The police believe that "free speech" is an alien privilege used by protesters in the manner of head bobbing hip-hop or organic arugula. They oppose it when they see it, but mostly, they are not aware of it. The 1st Amendment is not a concept in their culture. It isn't easy to imagine that police would ever feel the importance of building trust and community by way of free speech in public space. But we do need the long-range safety that comes from free speech and assembly, not the more short-term safety of arresting anything that moves. Talking politics loudly in parks? Performing for each other "on the corner." That makes us safe and secure? Yes! Yes it does!
Impossible as it may seem, we need to bring the police back to the nurturing arts of the five freedoms of the 1st Amendment, worship, speech, press, gathering and protest. Since 9/11 such freedom has been called illegal anarchy. We have to find how the Bill of Rights can be non-threatening. Freedom can be more than a spacey slogan, it can be active cooperation.
I live in a cop neighborhood in Brooklyn. My best conversations with police men and women take place when we are shepherding our children to school at the same time, or watching sports in one of the famous Irish bars like Ferrell's on Prospect Street. I will feel them drop their guard, talking frankly, without the supervision of their racist leaders. I can hear "Well, Reverend... you know... these protests can't go on forever. What are we supposed to do?" And then I try to find the translation of the phrase, "Stop shooting people."
Amazingly, I have very good talks during the process of arrest. When they hold my hand and press my inked fingerprints against the computerized glass, we can speak in low tones. We don't feel surveilled. That's when I need to remember not to be angry. I can quietly talk about what the 1st Amendment is in Grand Central Station recently, while I was getting printed down there in their jail. Something like this:
"Next time, I want you to protect my free speech rights. You cuffed me in mid-sentence. Now you'll put me in the can for a day or two and I'll see the judge and I'll get offered credit for time served if I plead guilty. That's not right."
I do believe that they are listening. They are mostly silent.

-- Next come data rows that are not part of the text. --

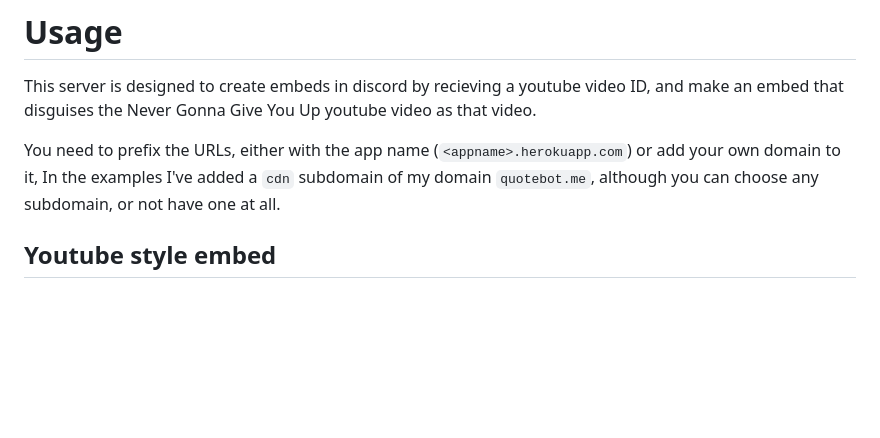
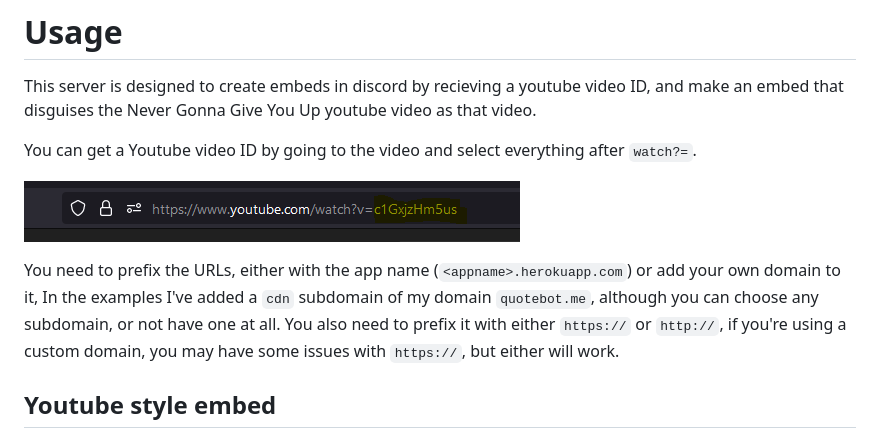
Before and after one commit to comhad/joke-embeds, a Markdown page: README.md, the part around the change. Rendered like a GitHub page; pictures changed too: media/youtube_id.PNG (added); blank space fills up the shorter version.

Commit message:
made readme clearer

```diff
--- a/README.md
+++ b/README.md
@@ -4,7 +4,11 @@ A flask server no one asked for to makes embeds for discord to rickroll people a
 # Usage
 This server is designed to create embeds in discord by recieving a youtube video ID, and make an embed that disguises the Never Gonna Give You Up youtube video as that video.
 
-You need to prefix the URLs, either with the app name (`<appname>.herokuapp.com`) or add your own domain to it, In the examples I've added a `cdn` subdomain of my domain `quotebot.me`, although you can choose any subdomain, or not have one at all.
+You can get a Youtube video ID by going to the video and select everything after `watch?=`.
+
+![A youtube video ID being highlighted](https://github.com/comhad/joke-embeds/blob/main/media/youtube_id.PNG?raw=true)
+
+You need to prefix the URLs, either with the app name (`<appname>.herokuapp.com`) or add your own domain to it, In the examples I've added a `cdn` subdomain of my domain `quotebot.me`, although you can choose any subdomain, or not have one at all. You also need to prefix it with either `https://` or `http://`, if you're using a custom domain, you may have some issues with `https://`, but either will work.
 
 ## Youtube style embed
 To make a Youtube style embed, do `/yt?video=` followed by your Youtube video ID, and post it to discord, this will create a video embed that looks similar to Youtube's embeds.
```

But I feel that when I'm talking in that setting, with the cop being gentle with my hands, that I am softly saying something that is heard deeply. For a few minutes, in that unlikely intimacy, free speech still works.
Photo credit: Fred Askew